There was a time when the two buzzwords guaranteed to generate hype and news coverage were the words ‘procedural’ and ‘generation’. They were most popular as ‘procedural generation’, less exciting when describing people as the ‘procedural generation’…anyway…
I’m not sure it really lived up to the hype. There was a time when we really needed this stuff. Elite couldn’t have generated an entire universe within 16k without it. And when you are doing a small indie game on a budget but want a large world, it can make sense. the problem is, you hand over control over design not to designers, but to mathematicians. Sure, some of the best developers come up with hybrid systems, where the designers are still in charge, but I do worry that we have gone too far down the road of ‘look lots of randomly generated stuff!’ and not enough down the ‘this is a wonderful hand crafted world’.
I love big open-world games, but I hate it when I start to recognize the maths behind it. Yup, another little fishing village I haven’t been to before but…isn’t this just the last fishing village with the houses at different angles and positions? is that *really* all we can do these days?

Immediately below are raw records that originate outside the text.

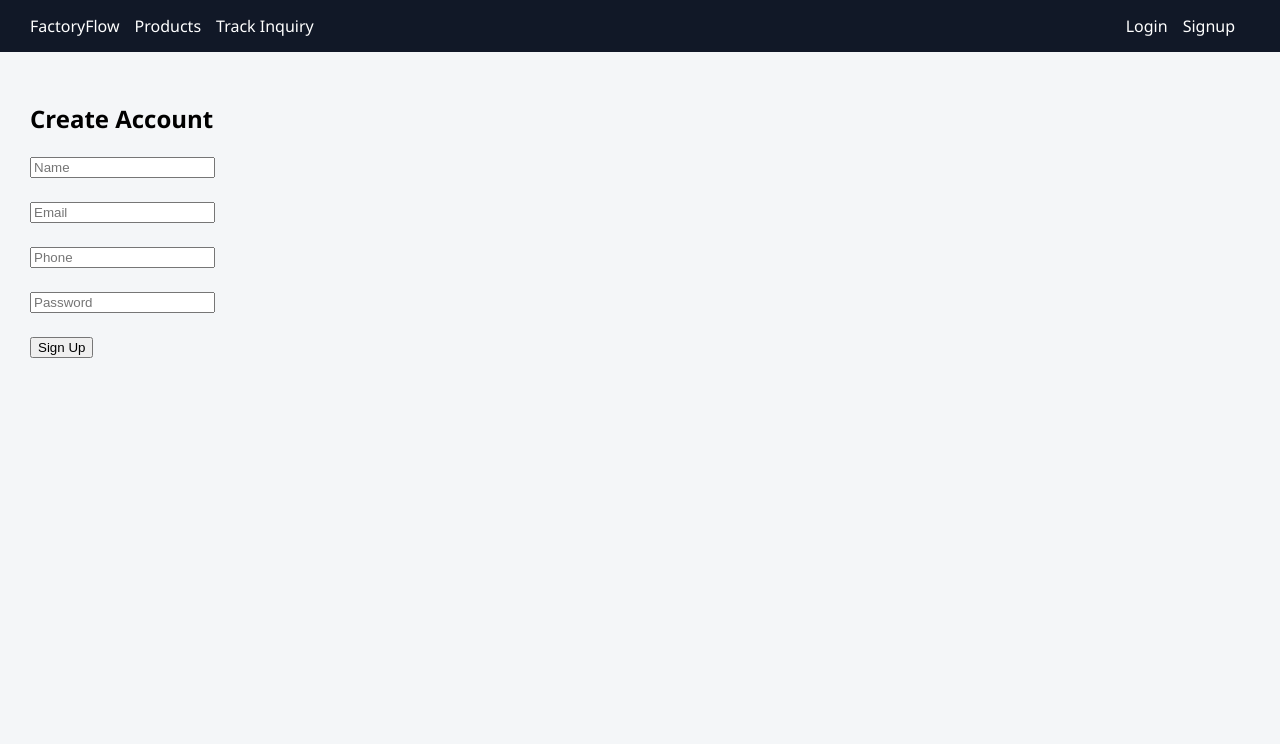
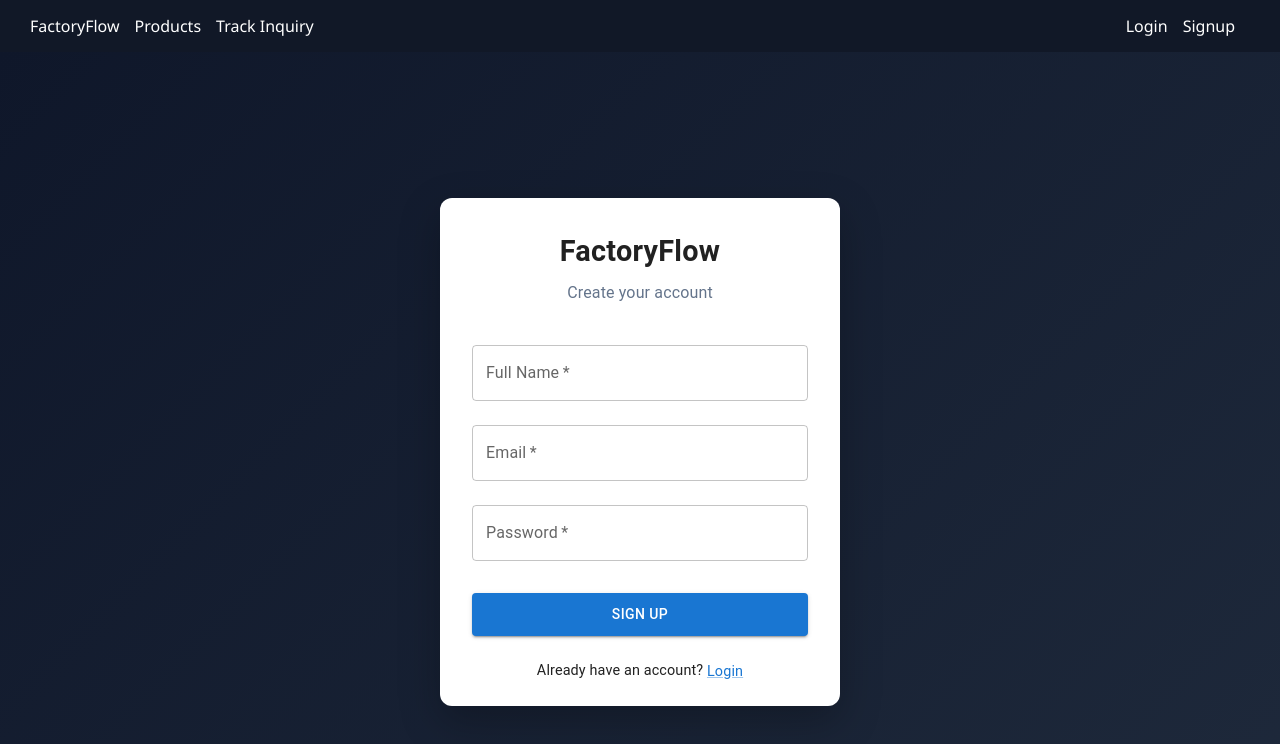
Before and after one commit to Aayush0603/factoryflow-portal, a React (Create React App) app: page /signup in a window 1280 px wide. Shown: the top 744 px of the page. Built offline with nearby package versions, Linux system fonts and the light colour scheme; no server answers.

Commit message:
Updated login and Signup Button

```diff
--- a/src/api.js
+++ b/src/api.js
@@ -1,18 +1,16 @@
 import axios from "axios";
 
 const API = axios.create({
-  baseURL: "https://factoryflow-backend-a0vc.onrender.com/api"
+  baseURL: process.env.REACT_APP_API_URL + "/api/public",
 });
 
-// Attach token automatically
-API.interceptors.request.use((req) => {
+// 🔐 Attach token automatically
+API.interceptors.request.use((config) => {
   const token = localStorage.getItem("customerToken");
-
   if (token) {
-    req.headers.Authorization = `Bearer ${token}`;
+    config.headers.Authorization = `Bearer ${token}`;
   }
-
-  return req;
+  return config;
 });
 
 export default API;
--- a/src/pages/CustomerLogin.js
+++ b/src/pages/CustomerLogin.js
@@ -1,6 +1,15 @@
 import React, { useState } from "react";
+import {
+  Box,
+  Card,
+  CardContent,
+  Typography,
+  TextField,
+  Button,
+  Link
+} from "@mui/material";
+import { useNavigate } from "react-router-dom";
 import API from "../api";
-import { useNavigate } from "react-router-dom";
 
 function CustomerLogin() {
   const navigate = useNavigate();
@@ -10,49 +19,118 @@ function CustomerLogin() {
     password: ""
   });
 
+  const [loading, setLoading] = useState(false);
+
   const handleLogin = async (e) => {
     e.preventDefault();
+    setLoading(true);
 
     try {
       const res = await API.post("/customer/login", form);
 
       localStorage.setItem("customerToken", res.data.token);
-      localStorage.setItem("customerUser", JSON.stringify(res.data.customer));
+      localStorage.setItem(
+        "customer",
+        JSON.stringify(res.data.customer)
+      );
 
       navigate("/");
-
     } catch (error) {
       alert("Invalid credentials");
     }
+
+    setLoading(false);
   };
 
   return (
-    <div style={{ padding: 30 }}>
-      <h2>Customer Login</h2>
+    <Box
+      sx={{
+        minHeight: "100vh",
+        display: "flex",
+        justifyContent: "center",
+        alignItems: "center",
+        background: "linear-gradient(135deg, #0f172a, #1e293b)"
+      }}
+    >
+      <Card
+        sx={{
+          width: "100%",
+          maxWidth: 400,
+          borderRadius: 3,
+          boxShadow: "0 15px 40px rgba(0,0,0,0.25)"
+        }}
+      >
+        <CardContent sx={{ p: 4 }}>
+          <Typography
+            sx={{
+              fontSize: "1.8rem",
+              fontWeight: "bold",
+              textAlign: "center",
+              mb: 1
+            }}
+          >
+            FactoryFlow
+          </Typography>
+
+          <Typography
+            sx={{
+              textAlign: "center",
+              color: "#64748b",
+              mb: 3
+            }}
+          >
+            Sign in to your account
+          </Typography>
 
           <form onSubmit={handleLogin}>
-        <input
-          placeholder="Email"
+            <TextField
+              fullWidth
+              label="Email"
+              margin="normal"
               value={form.email}
               onChange={(e) =>
                 setForm({ ...form, email: e.target.value })
               }
+              required
             />
-        <br /><br />
 
-        <input
+            <TextField
+              fullWidth
+              label="Password"
               type="password"
-          placeholder="Password"
+              margin="normal"
               value={form.password}
               onChange={(e) =>
                 setForm({ ...form, password: e.target.value })
               }
+              required
             />
-        <br /><br />
 
-        <button type="submit">Login</button>
+            <Button
+              fullWidth
+              variant="contained"
+              sx={{ mt: 3, py: 1.2 }}
+              type="submit"
+              disabled={loading}
+            >
+              {loading ? "Logging in..." : "Login"}
+            </Button>
           </form>
-    </div>
+
+          <Typography
+            sx={{ textAlign: "center", mt: 3, fontSize: "0.9rem" }}
+          >
+            Don't have an account?{" "}
+            <Link
+              component="button"
+              onClick={() => navigate("/signup")}
+            >
+              Sign Up
+            </Link>
+          </Typography>
+        </CardContent>
+      </Card>
+    </Box>
   );
 }
 
--- a/src/pages/Inquiry.js
+++ b/src/pages/Inquiry.js
@@ -1,12 +1,11 @@
-import React, { useState } from "react";
+import React, { useEffect, useState } from "react";
 import { useParams } from "react-router-dom";
 import API from "../api";
-import "../index.css";
 
 function Inquiry() {
   const { id } = useParams();
 
-  const [formData, setFormData] = useState({
+  const [form, setForm] = useState({
     name: "",
     email: "",
     phone: "",
@@ -14,85 +13,106 @@ function Inquiry() {
     message: "",
   });
 
-  const handleChange = (e) => {
-    setFormData({ ...formData, [e.target.name]: e.target.value });
-  };
+  const [isLoggedIn, setIsLoggedIn] = useState(false);
+
+  useEffect(() => {
+    const customer = JSON.parse(localStorage.getItem("customer"));
+
+    if (customer) {
+      setForm((prev) => ({
+        ...prev,
+        name: customer.name,
+        email: customer.email,
+      }));
+      setIsLoggedIn(true);
+    }
+  }, []);
 
   const handleSubmit = async (e) => {
     e.preventDefault();
 
     try {
       await API.post("/inquiry", {
-        ...formData,
+        ...form,
         product: id,
       });
 
-      alert("Inquiry submitted successfully!");
-      setFormData({
+      alert("Inquiry submitted successfully 🎉");
+
+      if (!isLoggedIn) {
+        setForm({
           name: "",
           email: "",
           phone: "",
           quantity: "",
           message: "",
         });
+      }
+
     } catch (error) {
       alert("Error submitting inquiry");
     }
   };
 
   return (
-    <div className="form-container">
-      <div className="form-title">Send Inquiry</div>
+    <div style={{ padding: "30px", maxWidth: "500px" }}>
+      <h2>Send Inquiry</h2>
 
       <form onSubmit={handleSubmit}>
-        <div className="form-group">
         <input
-            className="form-input"
-            name="name"
-            placeholder="Your Name"
-            onChange={handleChange}
+          type="text"
+          placeholder="Name"
+          value={form.name}
+          disabled={isLoggedIn}
+          onChange={(e) =>
+            setForm({ ...form, name: e.target.value })
+          }
           required
         />
-        </div>
+        <br /><br />
 
-        <div className="form-group">
         <input
-            className="form-input"
-            name="email"
+          type="email"
           placeholder="Email"
-            onChange={handleChange}
+          value={form.email}
+          disabled={isLoggedIn}
+          onChange={(e) =>
+            setForm({ ...form, email: e.target.value })
+          }
+          required
         />
-        </div>
+        <br /><br />
 
-        <div className="form-group">
         <input
-            className="form-input"
-            name="phone"
+          type="text"
           placeholder="Phone"
-            onChange={handleChange}
+          value={form.phone}
+          onChange={(e) =>
+            setForm({ ...form, phone: e.target.value })
+          }
         />
-        </div>
+        <br /><br />
 
-        <div className="form-group">
         <input
-            className="form-input"
-            name="quantity"
+          type="number"
           placeholder="Quantity"
-            onChange={handleChange}
+          value={form.quantity}
+          onChange={(e) =>
+            setForm({ ...form, quantity: e.target.value })
+          }
         />
-        </div>
+        <br /><br />
 
-        <div className="form-group">
         <textarea
-            className="form-input"
-            name="message"
           placeholder="Message"
-            rows="4"
-            onChange={handleChange}
+          value={form.message}
+          onChange={(e) =>
+            setForm({ ...form, message: e.target.value })
+          }
         />
-        </div>
+        <br /><br />
 
-        <button type="submit" className="primary-button">
+        <button type="submit">
           Submit Inquiry
         </button>
       </form>
--- a/src/pages/Signup.js
+++ b/src/pages/Signup.js
@@ -1,77 +1,144 @@
 import React, { useState } from "react";
+import {
+  Box,
+  Card,
+  CardContent,
+  Typography,
+  TextField,
+  Button,
+  Link
+} from "@mui/material";
+import { useNavigate } from "react-router-dom";
 import API from "../api";
-import { useNavigate } from "react-router-dom";
 
-function Signup() {
+function CustomerSignup() {
   const navigate = useNavigate();
 
   const [form, setForm] = useState({
     name: "",
     email: "",
-    phone: "",
     password: ""
   });
 
-  const handleSubmit = async (e) => {
+  const [loading, setLoading] = useState(false);
+
+  const handleSignup = async (e) => {
     e.preventDefault();
+    setLoading(true);
 
     try {
-      await API.post("/customer/signup", form);
+      await API.post("/customer/register", form);
 
       alert("Account created successfully 🎉");
       navigate("/login");
+    } catch (error) {
+      alert("Signup failed");
+    }
 
-    } catch (error) {
-      alert(error.response?.data?.message || "Signup failed");
-    }
+    setLoading(false);
   };
 
   return (
-    <div style={{ padding: 30 }}>
-      <h2>Create Account</h2>
+    <Box
+      sx={{
+        minHeight: "100vh",
+        display: "flex",
+        justifyContent: "center",
+        alignItems: "center",
+        background: "linear-gradient(135deg, #0f172a, #1e293b)"
+      }}
+    >
+      <Card
+        sx={{
+          width: "100%",
+          maxWidth: 400,
+          borderRadius: 3,
+          boxShadow: "0 15px 40px rgba(0,0,0,0.25)"
+        }}
+      >
+        <CardContent sx={{ p: 4 }}>
+          <Typography
+            sx={{
+              fontSize: "1.8rem",
+              fontWeight: "bold",
+              textAlign: "center",
+              mb: 1
+            }}
+          >
+            FactoryFlow
+          </Typography>
 
-      <form onSubmit={handleSubmit}>
-        <input
-          placeholder="Name"
+          <Typography
+            sx={{
+              textAlign: "center",
+              color: "#64748b",
+              mb: 3
+            }}
+          >
+            Create your account
+          </Typography>
+
+          <form onSubmit={handleSignup}>
+            <TextField
+              fullWidth
+              label="Full Name"
+              margin="normal"
               value={form.name}
               onChange={(e) =>
                 setForm({ ...form, name: e.target.value })
               }
+              required
             />
-        <br /><br />
 
-        <input
-          placeholder="Email"
+            <TextField
+              fullWidth
+              label="Email"
+              margin="normal"
               value={form.email}
               onChange={(e) =>
                 setForm({ ...form, email: e.target.value })
               }
+              required
             />
-        <br /><br />
 
-        <input
-          placeholder="Phone"
-          value={form.phone}
-          onChange={(e) =>
-            setForm({ ...form, phone: e.target.value })
-          }
-        />
-        <br /><br />
-
-        <input
+            <TextField
+              fullWidth
+              label="Password"
               type="password"
-          placeholder="Password"
+              margin="normal"
               value={form.password}
               onChange={(e) =>
                 setForm({ ...form, password: e.target.value })
               }
+              required
             />
-        <br /><br />
 
-        <button type="submit">Sign Up</button>
+            <Button
+              fullWidth
+              variant="contained"
+              sx={{ mt: 3, py: 1.2 }}
+              type="submit"
+              disabled={loading}
+            >
+              {loading ? "Creating..." : "Sign Up"}
+            </Button>
           </form>
-    </div>
+
+          <Typography
+            sx={{ textAlign: "center", mt: 3, fontSize: "0.9rem" }}
+          >
+            Already have an account?{" "}
+            <Link
+              component="button"
+              onClick={() => navigate("/login")}
+            >
+              Login
+            </Link>
+          </Typography>
+        </CardContent>
+      </Card>
+    </Box>
   );
 }
 
-export default Signup;
+export default CustomerSignup;
```
Lines whose indentation alone changed are shown as unchanged.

I find myself thinking about this because of Democracy 3. If you have played the game you might recognize the ministers screen. It has randomly generated minister portraits like these:
Before that, in Democracy 2 they were individually drawn like this:
I think D2’s look way better than D3’s. I think the random generation thing went too far. The problem is, with D2, you kept seeing the same faces again and again. I couldn’t afford the variety. It wasn’t exactly game-wrecking, but even so, it was annoying. For Democracy 3: Africa we are going with a hybrid. The artist created all the assets and we are selecting a big bunch of individuals:
I think thats a good compromise. D2 had 13 ministers of each gender. Democracy 3 Africa already has 70 each, and will likely have more, and I think they will still look better than the base game truly random ones. Am I right?